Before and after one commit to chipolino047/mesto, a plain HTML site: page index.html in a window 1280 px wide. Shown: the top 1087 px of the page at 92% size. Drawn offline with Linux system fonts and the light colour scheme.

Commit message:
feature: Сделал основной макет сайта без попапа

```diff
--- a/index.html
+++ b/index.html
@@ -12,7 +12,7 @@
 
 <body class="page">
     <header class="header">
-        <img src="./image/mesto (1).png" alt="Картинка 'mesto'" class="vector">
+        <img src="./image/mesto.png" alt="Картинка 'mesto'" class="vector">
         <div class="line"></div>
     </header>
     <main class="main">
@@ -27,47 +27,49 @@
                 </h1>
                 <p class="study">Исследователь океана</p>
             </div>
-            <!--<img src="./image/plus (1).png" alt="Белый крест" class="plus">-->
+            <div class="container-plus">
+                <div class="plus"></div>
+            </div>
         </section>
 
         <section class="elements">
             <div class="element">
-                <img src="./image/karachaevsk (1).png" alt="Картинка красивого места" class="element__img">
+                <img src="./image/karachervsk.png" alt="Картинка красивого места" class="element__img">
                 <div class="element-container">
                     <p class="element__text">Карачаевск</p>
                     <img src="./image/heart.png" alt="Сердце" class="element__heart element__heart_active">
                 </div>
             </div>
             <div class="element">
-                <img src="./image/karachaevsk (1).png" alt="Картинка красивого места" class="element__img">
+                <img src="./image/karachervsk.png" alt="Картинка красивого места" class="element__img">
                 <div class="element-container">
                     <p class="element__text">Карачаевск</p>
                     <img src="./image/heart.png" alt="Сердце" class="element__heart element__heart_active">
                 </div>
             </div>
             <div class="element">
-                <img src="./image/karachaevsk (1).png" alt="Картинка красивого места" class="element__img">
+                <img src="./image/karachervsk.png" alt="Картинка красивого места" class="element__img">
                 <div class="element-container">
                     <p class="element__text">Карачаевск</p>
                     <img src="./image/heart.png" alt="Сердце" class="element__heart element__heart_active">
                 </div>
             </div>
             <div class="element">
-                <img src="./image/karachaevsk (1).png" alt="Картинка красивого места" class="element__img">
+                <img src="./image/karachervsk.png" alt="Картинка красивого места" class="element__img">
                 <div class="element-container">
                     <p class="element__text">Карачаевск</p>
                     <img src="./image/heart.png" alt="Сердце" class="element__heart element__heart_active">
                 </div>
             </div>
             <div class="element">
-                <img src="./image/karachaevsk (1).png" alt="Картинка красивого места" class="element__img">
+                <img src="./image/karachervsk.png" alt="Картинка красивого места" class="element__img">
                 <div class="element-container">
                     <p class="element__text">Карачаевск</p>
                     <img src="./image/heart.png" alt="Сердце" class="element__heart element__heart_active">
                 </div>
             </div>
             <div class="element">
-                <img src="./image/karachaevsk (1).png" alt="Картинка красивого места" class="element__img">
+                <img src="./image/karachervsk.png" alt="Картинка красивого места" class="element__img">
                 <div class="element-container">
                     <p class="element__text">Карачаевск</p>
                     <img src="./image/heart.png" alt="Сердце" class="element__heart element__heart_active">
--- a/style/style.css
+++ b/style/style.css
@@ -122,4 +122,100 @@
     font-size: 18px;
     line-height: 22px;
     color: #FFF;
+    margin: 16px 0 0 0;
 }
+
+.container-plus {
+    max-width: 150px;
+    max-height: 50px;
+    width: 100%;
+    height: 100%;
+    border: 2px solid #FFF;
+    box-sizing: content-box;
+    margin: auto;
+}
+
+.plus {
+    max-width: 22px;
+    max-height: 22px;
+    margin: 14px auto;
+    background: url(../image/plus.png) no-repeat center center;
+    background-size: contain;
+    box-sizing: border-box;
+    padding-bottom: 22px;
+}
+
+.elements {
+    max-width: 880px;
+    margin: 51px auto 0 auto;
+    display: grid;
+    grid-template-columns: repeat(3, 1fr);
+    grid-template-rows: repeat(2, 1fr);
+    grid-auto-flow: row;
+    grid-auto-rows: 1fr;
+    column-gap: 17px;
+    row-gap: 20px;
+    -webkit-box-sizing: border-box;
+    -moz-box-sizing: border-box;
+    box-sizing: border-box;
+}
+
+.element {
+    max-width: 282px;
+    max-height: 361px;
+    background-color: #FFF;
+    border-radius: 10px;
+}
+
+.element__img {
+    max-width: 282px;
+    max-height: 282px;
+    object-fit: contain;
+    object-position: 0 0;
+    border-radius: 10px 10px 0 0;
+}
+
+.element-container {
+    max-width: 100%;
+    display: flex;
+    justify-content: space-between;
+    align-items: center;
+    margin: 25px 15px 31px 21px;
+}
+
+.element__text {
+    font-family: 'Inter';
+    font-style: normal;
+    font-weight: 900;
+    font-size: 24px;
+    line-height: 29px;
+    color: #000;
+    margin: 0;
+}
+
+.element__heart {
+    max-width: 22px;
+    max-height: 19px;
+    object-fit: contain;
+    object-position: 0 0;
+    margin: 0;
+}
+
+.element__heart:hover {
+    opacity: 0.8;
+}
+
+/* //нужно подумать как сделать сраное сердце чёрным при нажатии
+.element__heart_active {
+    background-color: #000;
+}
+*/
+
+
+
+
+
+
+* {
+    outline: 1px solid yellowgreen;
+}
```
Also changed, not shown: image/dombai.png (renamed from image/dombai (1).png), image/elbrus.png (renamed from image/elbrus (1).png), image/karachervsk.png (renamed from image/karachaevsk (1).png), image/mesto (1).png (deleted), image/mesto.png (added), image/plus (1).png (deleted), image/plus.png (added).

□ □ □ □ □ □ □

### Exercise details
Go through the records and repeat each one exactly as written.

### Solved problem
Before and after one commit to chipolino047/mesto, a plain HTML site: page index.html in a window 1280 px wide. Shown: the top 1087 px of the page at 92% size. Drawn offline with Linux system fonts and the light colour scheme.

Commit message:
feature: Сделал основной макет сайта без попапа

```diff
--- a/index.html
+++ b/index.html
@@ -12,7 +12,7 @@
 
 <body class="page">
     <header class="header">
-        <img src="./image/mesto (1).png" alt="Картинка 'mesto'" class="vector">
+        <img src="./image/mesto.png" alt="Картинка 'mesto'" class="vector">
         <div class="line"></div>
     </header>
     <main class="main">
@@ -27,47 +27,49 @@
                 </h1>
                 <p class="study">Исследователь океана</p>
             </div>
-            <!--<img src="./image/plus (1).png" alt="Белый крест" class="plus">-->
+            <div class="container-plus">
+                <div class="plus"></div>
+            </div>
         </section>
 
         <section class="elements">
             <div class="element">
-                <img src="./image/karachaevsk (1).png" alt="Картинка красивого места" class="element__img">
+                <img src="./image/karachervsk.png" alt="Картинка красивого места" class="element__img">
                 <div class="element-container">
                     <p class="element__text">Карачаевск</p>
                     <img src="./image/heart.png" alt="Сердце" class="element__heart element__heart_active">
                 </div>
             </div>
             <div class="element">
-                <img src="./image/karachaevsk (1).png" alt="Картинка красивого места" class="element__img">
+                <img src="./image/karachervsk.png" alt="Картинка красивого места" class="element__img">
                 <div class="element-container">
                     <p class="element__text">Карачаевск</p>
                     <img src="./image/heart.png" alt="Сердце" class="element__heart element__heart_active">
                 </div>
             </div>
             <div class="element">
-                <img src="./image/karachaevsk (1).png" alt="Картинка красивого места" class="element__img">
+                <img src="./image/karachervsk.png" alt="Картинка красивого места" class="element__img">
                 <div class="element-container">
                     <p class="element__text">Карачаевск</p>
                     <img src="./image/heart.png" alt="Сердце" class="element__heart element__heart_active">
                 </div>
             </div>
             <div class="element">
-                <img src="./image/karachaevsk (1).png" alt="Картинка красивого места" class="element__img">
+                <img src="./image/karachervsk.png" alt="Картинка красивого места" class="element__img">
                 <div class="element-container">
                     <p class="element__text">Карачаевск</p>
                     <img src="./image/heart.png" alt="Сердце" class="element__heart element__heart_active">
                 </div>
             </div>
             <div class="element">
-                <img src="./image/karachaevsk (1).png" alt="Картинка красивого места" class="element__img">
+                <img src="./image/karachervsk.png" alt="Картинка красивого места" class="element__img">
                 <div class="element-container">
                     <p class="element__text">Карачаевск</p>
                     <img src="./image/heart.png" alt="Сердце" class="element__heart element__heart_active">
                 </div>
             </div>
             <div class="element">
-                <img src="./image/karachaevsk (1).png" alt="Картинка красивого места" class="element__img">
+                <img src="./image/karachervsk.png" alt="Картинка красивого места" class="element__img">
                 <div class="element-container">
                     <p class="element__text">Карачаевск</p>
                     <img src="./image/heart.png" alt="Сердце" class="element__heart element__heart_active">
--- a/style/style.css
+++ b/style/style.css
@@ -122,4 +122,100 @@
     font-size: 18px;
     line-height: 22px;
     color: #FFF;
+    margin: 16px 0 0 0;
 }
+
+.container-plus {
+    max-width: 150px;
+    max-height: 50px;
+    width: 100%;
+    height: 100%;
+    border: 2px solid #FFF;
+    box-sizing: content-box;
+    margin: auto;
+}
+
+.plus {
+    max-width: 22px;
+    max-height: 22px;
+    margin: 14px auto;
+    background: url(../image/plus.png) no-repeat center center;
+    background-size: contain;
+    box-sizing: border-box;
+    padding-bottom: 22px;
+}
+
+.elements {
+    max-width: 880px;
+    margin: 51px auto 0 auto;
+    display: grid;
+    grid-template-columns: repeat(3, 1fr);
+    grid-template-rows: repeat(2, 1fr);
+    grid-auto-flow: row;
+    grid-auto-rows: 1fr;
+    column-gap: 17px;
+    row-gap: 20px;
+    -webkit-box-sizing: border-box;
+    -moz-box-sizing: border-box;
+    box-sizing: border-box;
+}
+
+.element {
+    max-width: 282px;
+    max-height: 361px;
+    background-color: #FFF;
+    border-radius: 10px;
+}
+
+.element__img {
+    max-width: 282px;
+    max-height: 282px;
+    object-fit: contain;
+    object-position: 0 0;
+    border-radius: 10px 10px 0 0;
+}
+
+.element-container {
+    max-width: 100%;
+    display: flex;
+    justify-content: space-between;
+    align-items: center;
+    margin: 25px 15px 31px 21px;
+}
+
+.element__text {
+    font-family: 'Inter';
+    font-style: normal;
+    font-weight: 900;
+    font-size: 24px;
+    line-height: 29px;
+    color: #000;
+    margin: 0;
+}
+
+.element__heart {
+    max-width: 22px;
+    max-height: 19px;
+    object-fit: contain;
+    object-position: 0 0;
+    margin: 0;
+}
+
+.element__heart:hover {
+    opacity: 0.8;
+}
+
+/* //нужно подумать как сделать сраное сердце чёрным при нажатии
+.element__heart_active {
+    background-color: #000;
+}
+*/
+
+
+
+
+
+
+* {
+    outline: 1px solid yellowgreen;
+}
```
Also changed, not shown: image/dombai.png (renamed from image/dombai (1).png), image/elbrus.png (renamed from image/elbrus (1).png), image/karachervsk.png (renamed from image/karachaevsk (1).png), image/mesto (1).png (deleted), image/mesto.png (added), image/plus (1).png (deleted), image/plus.png (added).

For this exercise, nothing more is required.